◆ Exercise ◆
Excluding pictures, give the entries again exactly as they appear.

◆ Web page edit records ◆
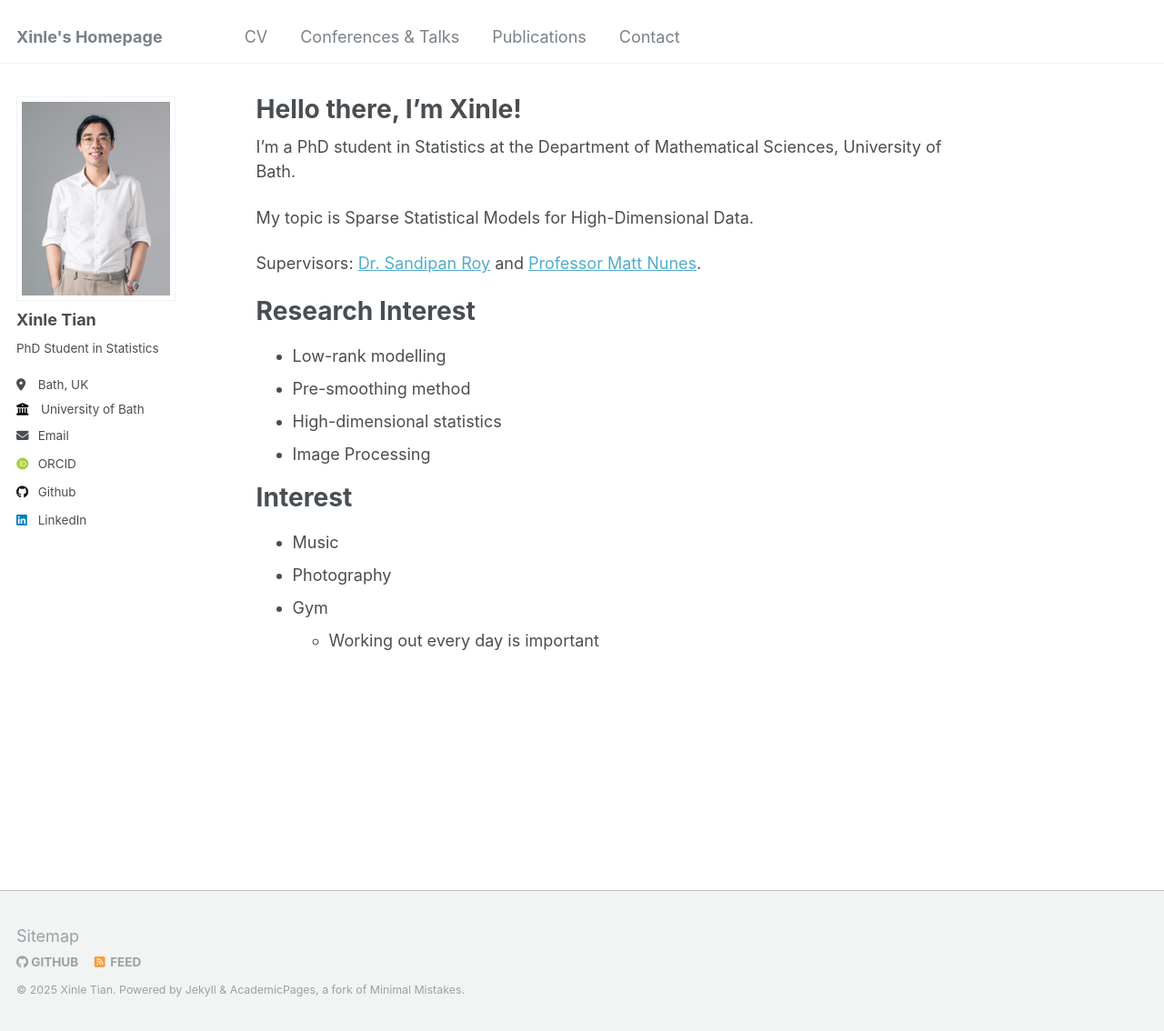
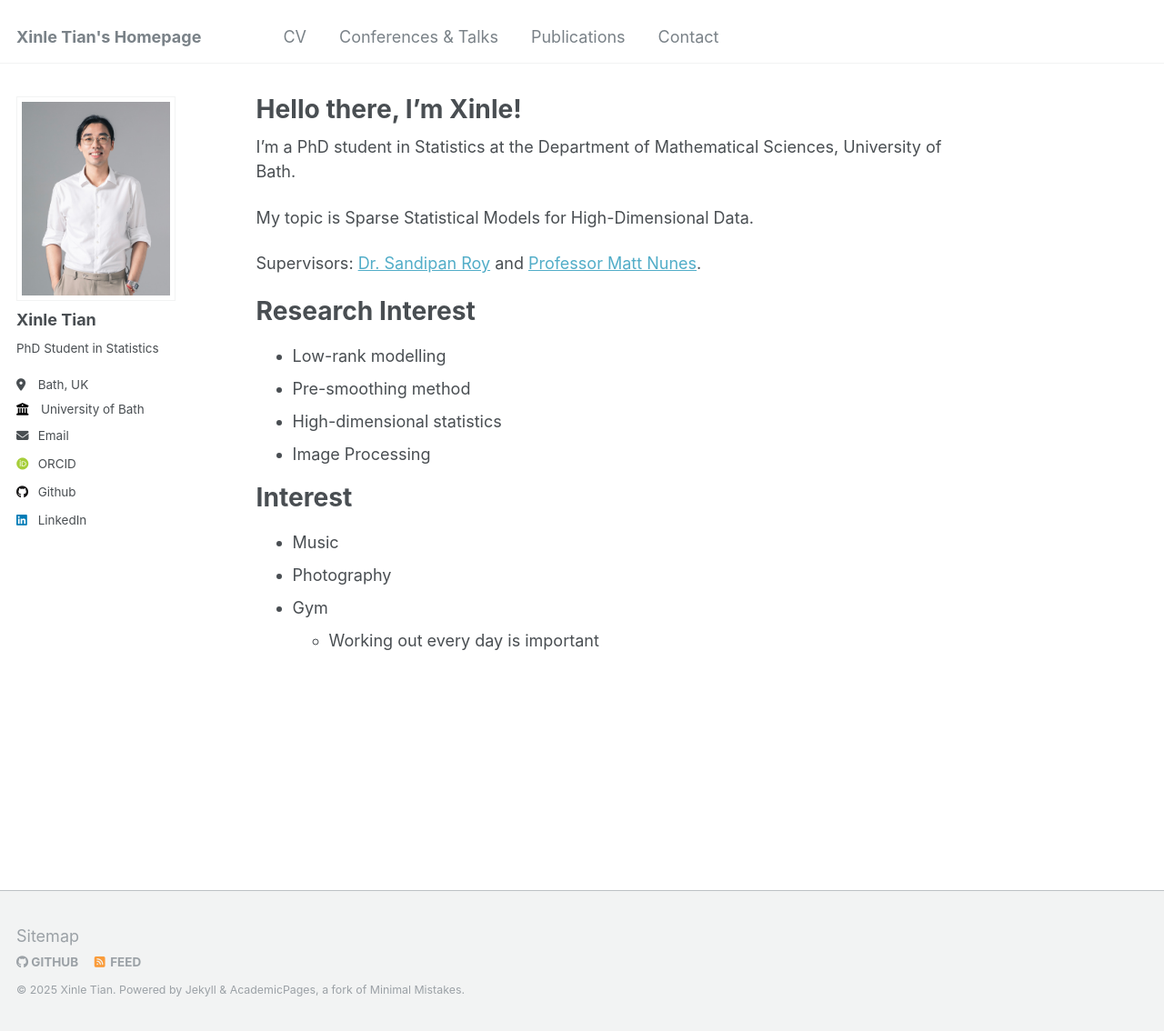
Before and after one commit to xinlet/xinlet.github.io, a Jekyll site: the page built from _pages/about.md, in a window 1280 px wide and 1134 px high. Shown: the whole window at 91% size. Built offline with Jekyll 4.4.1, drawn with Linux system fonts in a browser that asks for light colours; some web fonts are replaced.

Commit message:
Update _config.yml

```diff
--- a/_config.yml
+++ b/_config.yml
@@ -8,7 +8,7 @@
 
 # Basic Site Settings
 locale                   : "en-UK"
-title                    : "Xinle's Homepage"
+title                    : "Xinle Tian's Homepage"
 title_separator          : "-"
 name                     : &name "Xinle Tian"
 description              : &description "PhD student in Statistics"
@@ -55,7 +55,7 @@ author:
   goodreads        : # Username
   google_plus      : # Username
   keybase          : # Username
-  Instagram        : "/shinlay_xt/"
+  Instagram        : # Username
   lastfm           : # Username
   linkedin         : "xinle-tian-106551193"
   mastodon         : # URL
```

◆ Result of this exercise ◆
Before and after one commit to xinlet/xinlet.github.io, a Jekyll site: the page built from _pages/about.md, in a window 1280 px wide and 1134 px high. Shown: the whole window at 91% size. Built offline with Jekyll 4.4.1, drawn with Linux system fonts in a browser that asks for light colours; some web fonts are replaced.

Commit message:
Update _config.yml

```diff
--- a/_config.yml
+++ b/_config.yml
@@ -8,7 +8,7 @@
 
 # Basic Site Settings
 locale                   : "en-UK"
-title                    : "Xinle's Homepage"
+title                    : "Xinle Tian's Homepage"
 title_separator          : "-"
 name                     : &name "Xinle Tian"
 description              : &description "PhD student in Statistics"
@@ -55,7 +55,7 @@ author:
   goodreads        : # Username
   google_plus      : # Username
   keybase          : # Username
-  Instagram        : "/shinlay_xt/"
+  Instagram        : # Username
   lastfm           : # Username
   linkedin         : "xinle-tian-106551193"
   mastodon         : # URL
```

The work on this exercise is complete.